The Article: Beware: The Christian Right’s ‘Religious Freedom’ Wants to Elevate Religious Beliefs Above Human Rights—And It’s Working by Valerie Tarico in AlterNet.
The Text: Secular Americans and many liberal people of faith have been horrified by the Right’s most recent ploy: “religious freedom” claims that would give conservative business owners license to discriminate. Until Arizona made the national spotlight, the need for lunch counter sit-ins had seemed like a thing of the past. But in reality, advocates for religious privilege have been circling toward this point for some time.

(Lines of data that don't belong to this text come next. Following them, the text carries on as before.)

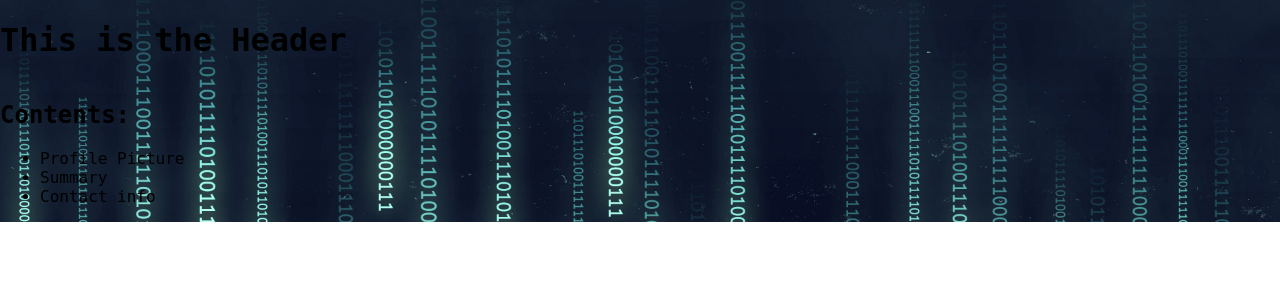
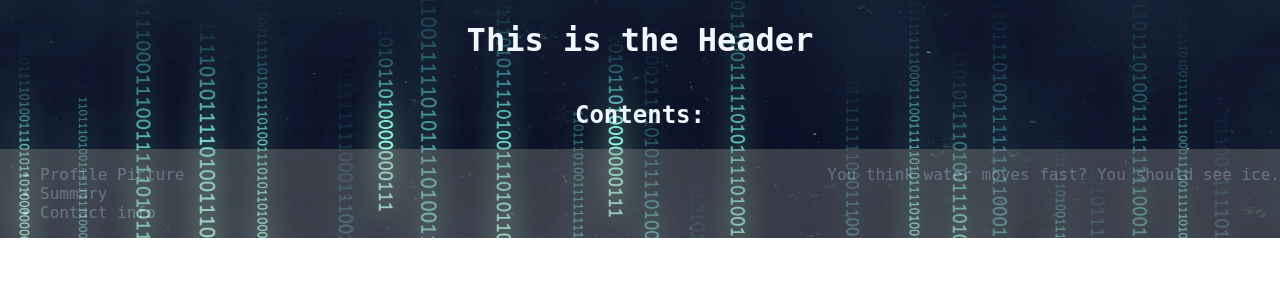
Before and after one commit to russellcape/web-portfolio, a React (Create React App) app: page / in a window 1280 px wide. Shown: the top 300 px of the page. Built offline with nearby package versions, Linux system fonts and the light colour scheme.

Commit message:
Setting up structure of the page

```diff
--- a/src/App.css
+++ b/src/App.css
@@ -4,3 +4,19 @@
     background-image: url(./images/binary-wallpaper.jpg);
     background-size: 100%;
 }
+
+.App-Header {
+    margin: auto;
+}
+
+.Title {
+    text-align: center;
+}
+
+.Content {
+    display: flex;
+    flex-direction: row;
+    justify-content: space-between;
+    background-color: grey;
+    opacity: 0.4;
+}
--- a/src/App.js
+++ b/src/App.js
@@ -9,10 +9,11 @@ function App() {
         <h1>This is the Header</h1>
       </header>
       <body>
-        <div>
-          <lh>
+        <div className="Title">
           <h2>Contents:</h2>
-          </lh>
+        </div>
+        <div className="Content">
+          <div className="Table">
             <ul>
               <li>
                 Profile Picture
@@ -25,6 +26,12 @@ function App() {
               </li>
             </ul>
           </div>
+          <div>
+            <p>
+              You think water moves fast? You should see ice.
+            </p>
+          </div>
+        </div>
       </body>
     </div>
   );
--- a/src/index.css
+++ b/src/index.css
@@ -1,4 +1,5 @@
 body {
   font-family: DejaVu Sans Mono, monospace;
   margin: 0;
+  color: aliceblue;
 }
```
Lines whose indentation alone changed are shown as unchanged.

As a legal and political tactic, Tea Party politicians and conservative church leaders have high hopes for their “religious freedom” push. What they want broadly is a set of cultural and legal agreements that elevate religious beliefs above human rights laws and civic obligations. They hope that securing sacrosanct religious rights for individuals and institutions will let them roll back rights for queers and women. They further hope that playing the religious freedom card will guarantee them access to government contracts and let them proselytize on the public dime.
Here’s the thing: for decades now, this strategy has been working.
From Bill Moyers and company: Neil deGrasse Tyson about why science literacy is critical to the future of our democracy, economy and standing in the world. They also discuss the dangers created by those who would deny scientific fact and block important research.
I’d call it more linear (Obama does X, Republicans cry Y), but obfuscation of the point makes for great artifice.
The Article: Study: Millennials Deeply Confused About Their Politics, Finances, and Culture by Derek Thompson in The Atlantic.
The Text: Millennials—or Generation Y, which, by varying definitions, includes you if you’re somewhere between 14-34—are the subject of constant obsession and worrying from the managers trying to hire them, the marketers trying to sell to them, and the parents and grandparents trying desperately to get them to call once in a while using the “phone” feature on their smartphones.
So what can we possibly learn that’s new from Pew’s massive survey released this morning? Many things, actually—and mostly contradictions. Which is about right when you’re trying to sum up 85+ million people in a handful of adjectives.
This generation is getting totally screwed by the economy … but we’re the most optimistic generation in the country.